- [WHAT IS NEEDED]: Copy every line of the records that includes the word "pela".

#### RECORD EXCERPTS

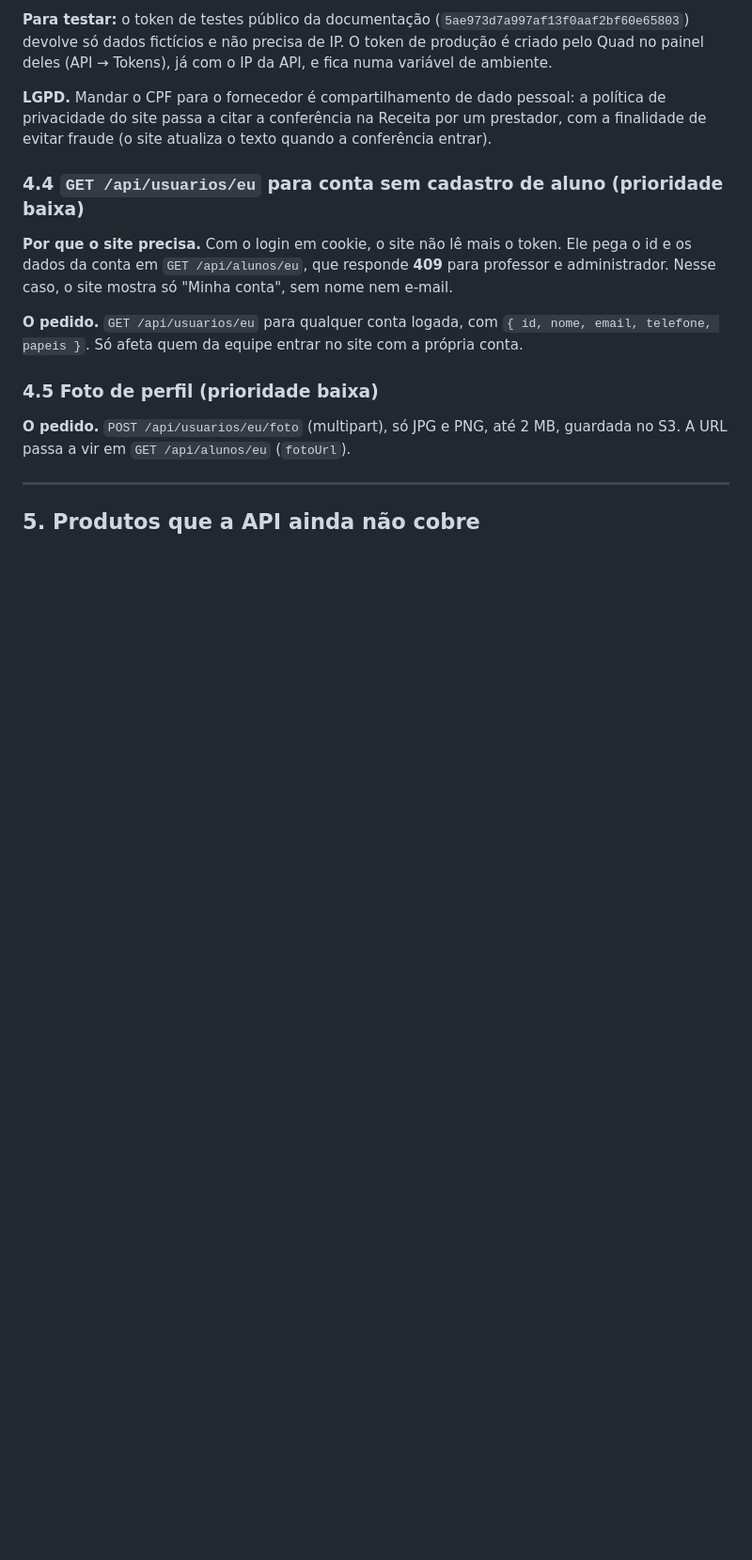
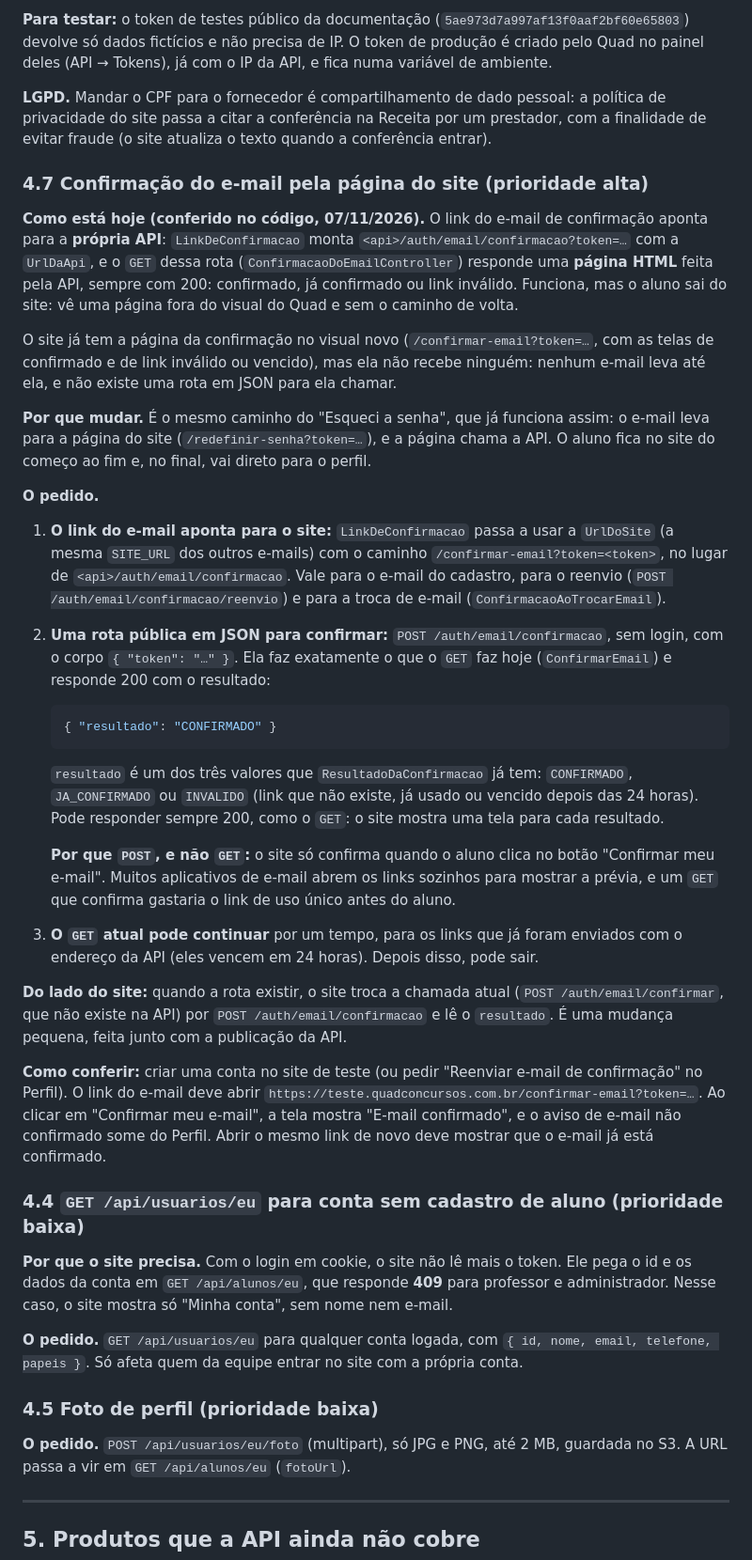
Before and after one commit to gestaoquadia-max/site-quad-atual, a Markdown page: docs/pedidos-backend.md, the part around one of its changes. Shown at 94% size. Rendered like a GitHub page; blank space fills up the shorter version.

Commit message:
Pedidos ao backend (07/11/2026): novo 4.7, confirmação do e-mail pela página do site (o link do e-mail aponta para /confirmar-email e uma rota POST em JSON confirma, com o resultado CONFIRMADO, JA_CONFIRMADO ou INVALIDO); sai o 6.2, e-mails da compra, já atendido na API
Co-Authored-By: Claude Opus 5.5 <noreply@anthropic.com>

````diff
--- a/docs/pedidos-backend.md
+++ b/docs/pedidos-backend.md
@@ -191,6 +193,32 @@ Além disso, nada impede o envio de uma imagem pequena ou fora de proporção, q
 
 **LGPD.** Mandar o CPF para o fornecedor é compartilhamento de dado pessoal: a política de privacidade do site passa a citar a conferência na Receita por um prestador, com a finalidade de evitar fraude (o site atualiza o texto quando a conferência entrar).
 
+### 4.7 Confirmação do e-mail pela página do site (prioridade alta)
+
+**Como está hoje (conferido no código, 07/11/2026).** O link do e-mail de confirmação aponta para a **própria API**: `LinkDeConfirmacao` monta `<api>/auth/email/confirmacao?token=…` com a `UrlDaApi`, e o `GET` dessa rota (`ConfirmacaoDoEmailController`) responde uma **página HTML** feita pela API, sempre com 200: confirmado, já confirmado ou link inválido. Funciona, mas o aluno sai do site: vê uma página fora do visual do Quad e sem o caminho de volta.
+
+O site já tem a página da confirmação no visual novo (`/confirmar-email?token=…`, com as telas de confirmado e de link inválido ou vencido), mas ela não recebe ninguém: nenhum e-mail leva até ela, e não existe uma rota em JSON para ela chamar.
+
+**Por que mudar.** É o mesmo caminho do "Esqueci a senha", que já funciona assim: o e-mail leva para a página do site (`/redefinir-senha?token=…`), e a página chama a API. O aluno fica no site do começo ao fim e, no final, vai direto para o perfil.
+
+**O pedido.**
+
+1. **O link do e-mail aponta para o site:** `LinkDeConfirmacao` passa a usar a `UrlDoSite` (a mesma `SITE_URL` dos outros e-mails) com o caminho `/confirmar-email?token=<token>`, no lugar de `<api>/auth/email/confirmacao`. Vale para o e-mail do cadastro, para o reenvio (`POST /auth/email/confirmacao/reenvio`) e para a troca de e-mail (`ConfirmacaoAoTrocarEmail`).
+2. **Uma rota pública em JSON para confirmar:** `POST /auth/email/confirmacao`, sem login, com o corpo `{ "token": "…" }`. Ela faz exatamente o que o `GET` faz hoje (`ConfirmarEmail`) e responde 200 com o resultado:
+
+   ```json
+   { "resultado": "CONFIRMADO" }
+   ```
+
+   `resultado` é um dos três valores que `ResultadoDaConfirmacao` já tem: `CONFIRMADO`, `JA_CONFIRMADO` ou `INVALIDO` (link que não existe, já usado ou vencido depois das 24 horas). Pode responder sempre 200, como o `GET`: o site mostra uma tela para cada resultado.
+
+   **Por que `POST`, e não `GET`:** o site só confirma quando o aluno clica no botão "Confirmar meu e-mail". Muitos aplicativos de e-mail abrem os links sozinhos para mostrar a prévia, e um `GET` que confirma gastaria o link de uso único antes do aluno.
+3. **O `GET` atual pode continuar** por um tempo, para os links que já foram enviados com o endereço da API (eles vencem em 24 horas). Depois disso, pode sair.
+
+**Do lado do site:** quando a rota existir, o site troca a chamada atual (`POST /auth/email/confirmar`, que não existe na API) por `POST /auth/email/confirmacao` e lê o `resultado`. É uma mudança pequena, feita junto com a publicação da API.
+
+**Como conferir:** criar uma conta no site de teste (ou pedir "Reenviar e-mail de confirmação" no Perfil). O link do e-mail deve abrir `https://teste.quadconcursos.com.br/confirmar-email?token=…`. Ao clicar em "Confirmar meu e-mail", a tela mostra "E-mail confirmado", e o aviso de e-mail não confirmado some do Perfil. Abrir o mesmo link de novo deve mostrar que o e-mail já está confirmado.
+
 ### 4.4 `GET /api/usuarios/eu` para conta sem cadastro de aluno (prioridade baixa)
 
 **Por que o site precisa.** Com o login em cookie, o site não lê mais o token. Ele pega o id e os dados da conta em `GET /api/alunos/eu`, que responde **409** para professor e administrador. Nesse caso, o site mostra só "Minha conta", sem nome nem e-mail.
````
Also changed, not shown: other parts of docs/pedidos-backend.md (+4 -8 lines).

########

- [SOLUTION BELOW]:
Pedidos ao backend (07/11/2026): novo 4.7, confirmação do e-mail pela página do site (o link do e-mail aponta para /confirmar-email e uma rota POST em JSON confirma, com o resultado CONFIRMADO, JA_CONFIRMADO ou INVALIDO); sai o 6.2, e-mails da compra, já atendido na API
+### 4.7 Confirmação do e-mail pela página do site (prioridade alta)
+**Como está hoje (conferido no código, 07/11/2026).** O link do e-mail de confirmação aponta para a **própria API**: `LinkDeConfirmacao` monta `<api>/auth/email/confirmacao?token=…` com a `UrlDaApi`, e o `GET` dessa rota (`ConfirmacaoDoEmailController`) responde uma **página HTML** feita pela API, sempre com 200: confirmado, já confirmado ou link inválido. Funciona, mas o aluno sai do site: vê uma página fora do visual do Quad e sem o caminho de volta.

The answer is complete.